## PROVIDED DATA
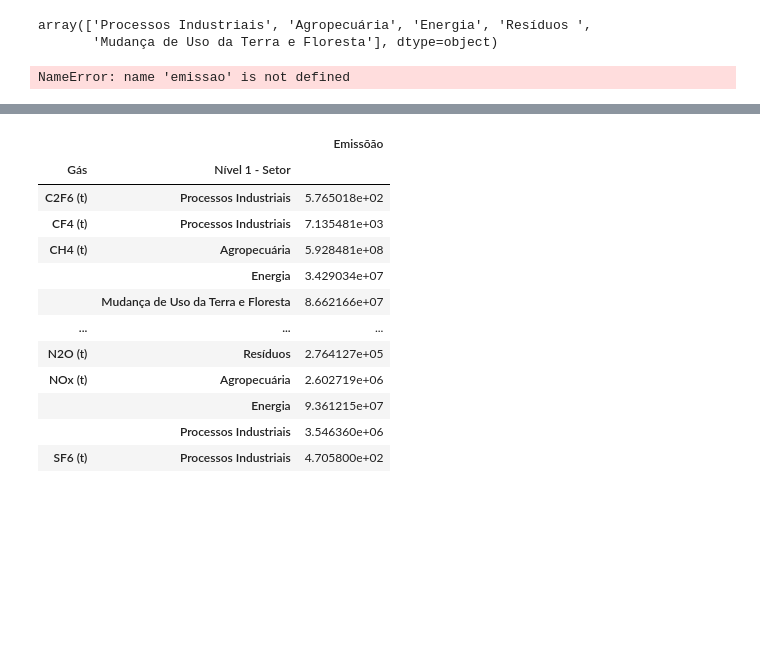
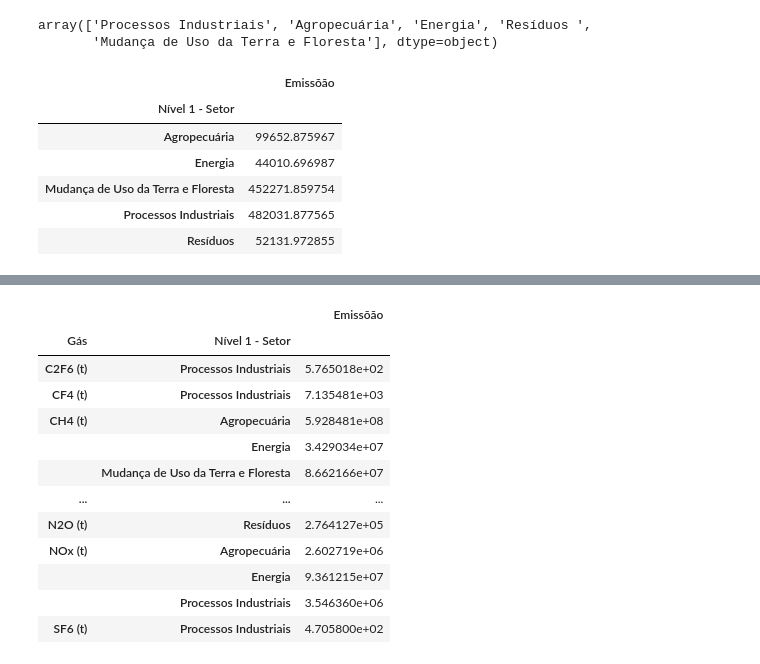
Before and after one commit to anthoni-pivoto/Formacao_python_para_data_science, a Jupyter notebook: Agrupamento_de_dados/notebook.ipynb, the cells around one changed output, grey strips where cells are left out. Drawn from its saved outputs; the diff is of its cells as text; code cells hidden in the pictures; blank space fills up the shorter version.

```diff
--- a/Agrupamento_de_dados/notebook.ipynb
+++ b/Agrupamento_de_dados/notebook.ipynb
@@ -306,9 +306,15 @@ dados['Nível 1 - Setor'].unique()
 array(['Processos Industriais', 'Agropecuária', 'Energia', 'Resíduos ',
        'Mudança de Uso da Terra e Floresta'], dtype=object)
 # %%
-dados.groupby('Nível 1 - Setor').mean(emissao)
+dados.groupby('Nível 1 - Setor').mean('emissao')
 # %% [output]
-NameError: name 'emissao' is not defined
+|  | Emissõão |
+| Nível 1 - Setor |  |
+| Agropecuária | 99652.875967 |
+| Energia | 44010.696987 |
+| Mudança de Uso da Terra e Floresta | 452271.859754 |
+| Processos Industriais | 482031.877565 |
+| Resíduos | 52131.972855 |
 # %%
 dados.groupby('Nível 1 - Setor').get_group('Agropecuária')
 # %% [output]
```
Also changed, not shown: parts of 3 cells of this notebook, 1 other file.
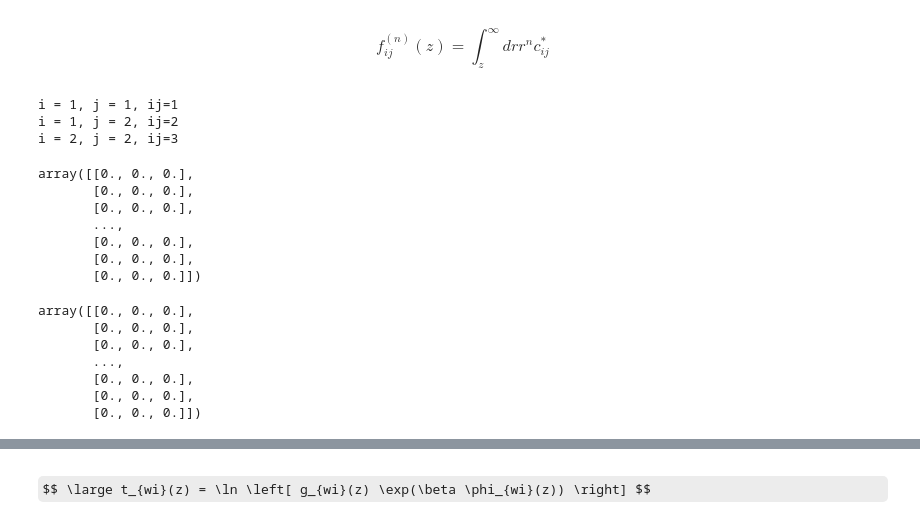
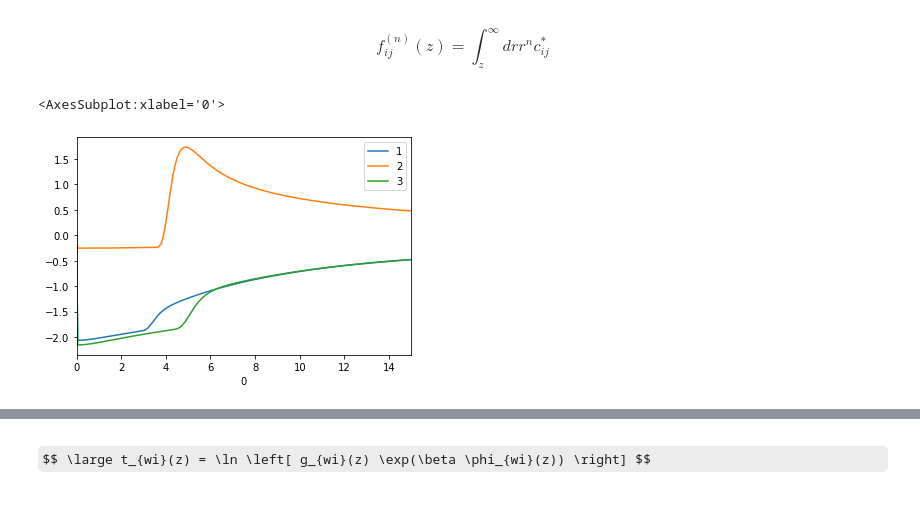
Before and after one commit to Mjboothaus/PhD-Thesis, a Jupyter notebook: notebooks/singlet_kcl.ipynb, the cells around one changed output, grey strips where cells are left out. Cells and saved outputs as stored; diff of their text form; code cells hidden in the pictures; some formulas as TeX source.

```diff
--- a/notebooks/singlet_kcl.ipynb
+++ b/notebooks/singlet_kcl.ipynb
@@ -165,16 +157,6 @@ Not sure what to do here -- maybe run pyOZ for ionic fluid and try using c_{ij}(
 read_render_markdown_file("../docs/equation_3_4.md")
 # %% [output]
 $$ f_{ij}^{(n)}(z) = \int_z^{\infty} dr r^n c_{ij}^{*} $$
-# %%
-ij = 0
-for i in range(1, n_component+1):
-    for j in range(i, n_component+1):
-        ij = ij + 1
-        print(f"i = {i}, j = {j}, ij={ij}")
-# %% [output]
-i = 1, j = 1, ij=1
-i = 1, j = 2, ij=2
-i = 2, j = 2, ij=3
 # %%
 # Assume all of the moments of the short-ranged bulk direct correlation functions to be zero initially
 
@@ -185,0 +168,13 @@ c_short_ij = np.zeros((n_point, n_pair))
+# %%
+# Read in some c(r)
+def load_cr():
+    CR_PATH = "../pyOZ_bulk_fluid/tests/lj_chg/nrcg-cr.dat.orig"
+    cr = pd.read_csv(CR_PATH, header=None, delim_whitespace=True)
+    cr.set_index(0, inplace=True)
+    return cr
+# %%
+cr = load_cr()
+cr.plot(xlim=[0, 15])
+# %% [output]
+<AxesSubplot:xlabel='0'>
+[figure, added]
@@ -198,20 +196,0 @@ def int_z_infty_dr_r2_c_short_ij(c_short_ij, z):
-# %%
-int_z_infty_dr_r_c_short_ij(c_short_ij, z)
-# %% [output]
-array([[0., 0., 0.],
-       [0., 0., 0.],
-       [0., 0., 0.],
-       ...,
-       [0., 0., 0.],
-       [0., 0., 0.],
-       [0., 0., 0.]])
-# %%
-int_z_infty_dr_r2_c_short_ij(c_short_ij, z)
-# %% [output]
-array([[0., 0., 0.],
-       [0., 0., 0.],
-       [0., 0., 0.],
-       ...,
-       [0., 0., 0.],
-       [0., 0., 0.],
-       [0., 0., 0.]])
```
Also changed, not shown: parts of 42 cells of this notebook, 2 other files.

## WORK REQUEST
Give back all the material exactly, with no pictures.

## WRITTEN SOLUTION
Before and after one commit to anthoni-pivoto/Formacao_python_para_data_science, a Jupyter notebook: Agrupamento_de_dados/notebook.ipynb, the cells around one changed output, grey strips where cells are left out. Drawn from its saved outputs; the diff is of its cells as text; code cells hidden in the pictures; blank space fills up the shorter version.

```diff
--- a/Agrupamento_de_dados/notebook.ipynb
+++ b/Agrupamento_de_dados/notebook.ipynb
@@ -306,9 +306,15 @@ dados['Nível 1 - Setor'].unique()
 array(['Processos Industriais', 'Agropecuária', 'Energia', 'Resíduos ',
        'Mudança de Uso da Terra e Floresta'], dtype=object)
 # %%
-dados.groupby('Nível 1 - Setor').mean(emissao)
+dados.groupby('Nível 1 - Setor').mean('emissao')
 # %% [output]
-NameError: name 'emissao' is not defined
+|  | Emissõão |
+| Nível 1 - Setor |  |
+| Agropecuária | 99652.875967 |
+| Energia | 44010.696987 |
+| Mudança de Uso da Terra e Floresta | 452271.859754 |
+| Processos Industriais | 482031.877565 |
+| Resíduos | 52131.972855 |
 # %%
 dados.groupby('Nível 1 - Setor').get_group('Agropecuária')
 # %% [output]
```
Also changed, not shown: parts of 3 cells of this notebook, 1 other file.
Before and after one commit to Mjboothaus/PhD-Thesis, a Jupyter notebook: notebooks/singlet_kcl.ipynb, the cells around one changed output, grey strips where cells are left out. Cells and saved outputs as stored; diff of their text form; code cells hidden in the pictures; some formulas as TeX source.

```diff
--- a/notebooks/singlet_kcl.ipynb
+++ b/notebooks/singlet_kcl.ipynb
@@ -165,16 +157,6 @@ Not sure what to do here -- maybe run pyOZ for ionic fluid and try using c_{ij}(
 read_render_markdown_file("../docs/equation_3_4.md")
 # %% [output]
 $$ f_{ij}^{(n)}(z) = \int_z^{\infty} dr r^n c_{ij}^{*} $$
-# %%
-ij = 0
-for i in range(1, n_component+1):
-    for j in range(i, n_component+1):
-        ij = ij + 1
-        print(f"i = {i}, j = {j}, ij={ij}")
-# %% [output]
-i = 1, j = 1, ij=1
-i = 1, j = 2, ij=2
-i = 2, j = 2, ij=3
 # %%
 # Assume all of the moments of the short-ranged bulk direct correlation functions to be zero initially
 
@@ -185,0 +168,13 @@ c_short_ij = np.zeros((n_point, n_pair))
+# %%
+# Read in some c(r)
+def load_cr():
+    CR_PATH = "../pyOZ_bulk_fluid/tests/lj_chg/nrcg-cr.dat.orig"
+    cr = pd.read_csv(CR_PATH, header=None, delim_whitespace=True)
+    cr.set_index(0, inplace=True)
+    return cr
+# %%
+cr = load_cr()
+cr.plot(xlim=[0, 15])
+# %% [output]
+<AxesSubplot:xlabel='0'>
+[figure, added]
@@ -198,20 +196,0 @@ def int_z_infty_dr_r2_c_short_ij(c_short_ij, z):
-# %%
-int_z_infty_dr_r_c_short_ij(c_short_ij, z)
-# %% [output]
-array([[0., 0., 0.],
-       [0., 0., 0.],
-       [0., 0., 0.],
-       ...,
-       [0., 0., 0.],
-       [0., 0., 0.],
-       [0., 0., 0.]])
-# %%
-int_z_infty_dr_r2_c_short_ij(c_short_ij, z)
-# %% [output]
-array([[0., 0., 0.],
-       [0., 0., 0.],
-       [0., 0., 0.],
-       ...,
-       [0., 0., 0.],
-       [0., 0., 0.],
-       [0., 0., 0.]])
```
Also changed, not shown: parts of 42 cells of this notebook, 2 other files.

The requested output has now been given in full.